I was wrong…
On a personal note and for one simple reason, it took five listens and a cloudy morning to finally be swayed by this album; it is mood music, it’s either for you or not for you – there’s no middle ground.
Before we go ahead, let’s get one thing clear; this album carries what one might call ‘alte’ on its back, but fundamentally it is not ‘alte.’ While it is avant-garde, and reverberates creative freedom, it is just music from an artist who refuses to be boxed.
Why is the album a banquet?
A banquet signifies variety and Mandy and The Jungle is - like Suzie's Funeral - another potpourri of genres and subgenres in experimental mode. This potpourri of genres then finds itself part of a sonic and experiential minimalist adventure that requires cogent digestion before an opinion can be formed.
If you're not careful, you discard a slow-burner movie before its even genuinely started - these tendencies are worse when that movie is entwined in Quentin Tarrantino-esque lengthy dialogue scenes. That's what Mandy and The Jungle is.
On the one hand, judging this album seems a slippery slope, but when music is a part of you, it becomes a cause.
Mandy and The Jungle sees Santi doing Santi – a little bit of everything.
Equally, while Santi’s evolution is definitely palpable, some might say he’s still taking risks within his sonic comfort zone. But then, that might be unfair, we all have a sound. Sometimes, you can’t rush evolution and there’s no one way to evolve.
That said, I feel this album could have done without, ‘Demon Hearts,’ ‘Raw Dinner’ and ‘Dime In The Water,’ not because they’re bad songs, but because if they were not in the album, the album would have been fine.

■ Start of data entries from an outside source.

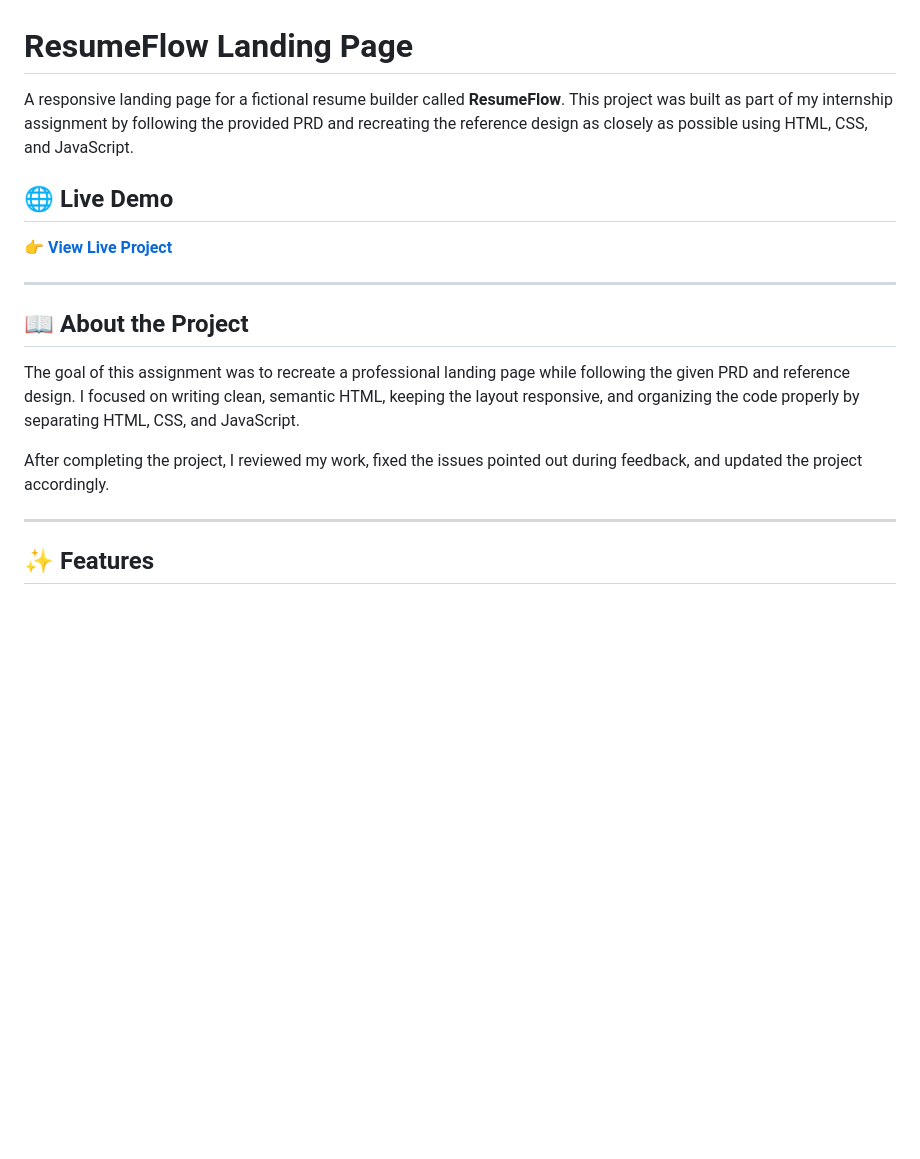
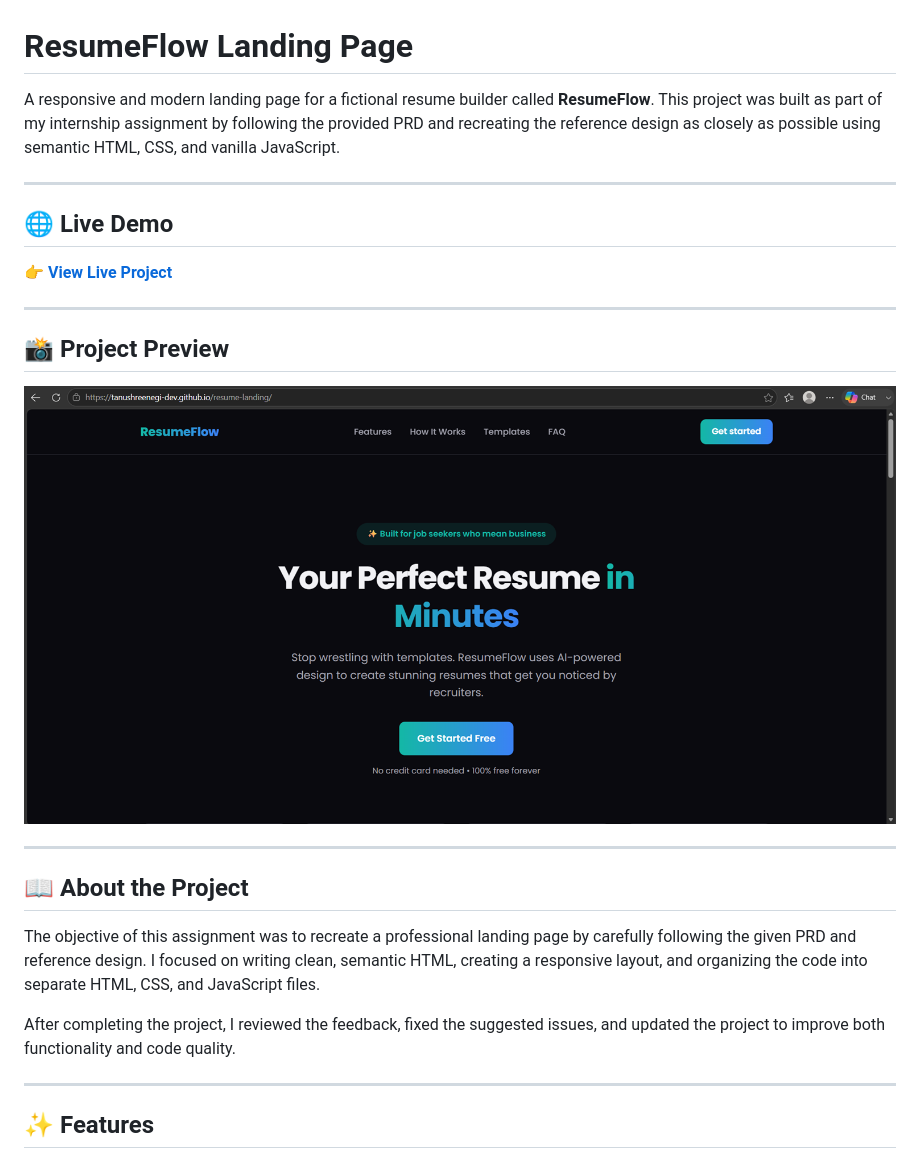
Before and after one commit to TANUSHREENEGI-DEV/resume-landing, a Markdown page: README.md, the part around one of its changes. Drawn GitHub-style; blank space fills up the shorter version.

```diff
--- a/README.md
+++ b/README.md
@@ -1,6 +1,8 @@
 # ResumeFlow Landing Page
 
-A responsive landing page for a fictional resume builder called **ResumeFlow**. This project was built as part of my internship assignment by following the provided PRD and recreating the reference design as closely as possible using HTML, CSS, and JavaScript.
+A responsive and modern landing page for a fictional resume builder called **ResumeFlow**. This project was built as part of my internship assignment by following the provided PRD and recreating the reference design as closely as possible using semantic HTML, CSS, and vanilla JavaScript.
+
+---
 
 ## 🌐 Live Demo
 
@@ -8,11 +10,17 @@ A responsive landing page for a fictional resume builder called **ResumeFlow**.
 
 ---
 
+## 📸 Project Preview
+
+![ResumeFlow Landing Page](images/screenshot.png)
+
+---
+
 ## 📖 About the Project
 
-The goal of this assignment was to recreate a professional landing page while following the given PRD and reference design. I focused on writing clean, semantic HTML, keeping the layout responsive, and organizing the code properly by separating HTML, CSS, and JavaScript.
+The objective of this assignment was to recreate a professional landing page by carefully following the given PRD and reference design. I focused on writing clean, semantic HTML, creating a responsive layout, and organizing the code into separate HTML, CSS, and JavaScript files.
 
-After completing the project, I reviewed my work, fixed the issues pointed out during feedback, and updated the project accordingly.
+After completing the project, I reviewed the feedback, fixed the suggested issues, and updated the project to improve both functionality and code quality.
 
 ---
 
```
Also changed, not shown: other parts of README.md (+20 -14 lines).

Most people will need like three plays in different moods to have their true verdict of Mandy and The Jungle. Your mood, what you’ve been consuming and other factors will determine whether or not you will like this album.
Personally, I would like to see Santi on more daring topics, painting pictures and telling real stories about life on future albums. It feels like there are things he's not saying. There was a slight overkill of love stories on this album.
• 0-2: Flop
• 2.1-4.0: Near fall
• 4.1-6.0: Average
• 6.1-8: Victory
• 8.1-10: Champion
Tracklist and Cohesion: 1.8/2
Songwriting, Themes and Delivery: 1.2/2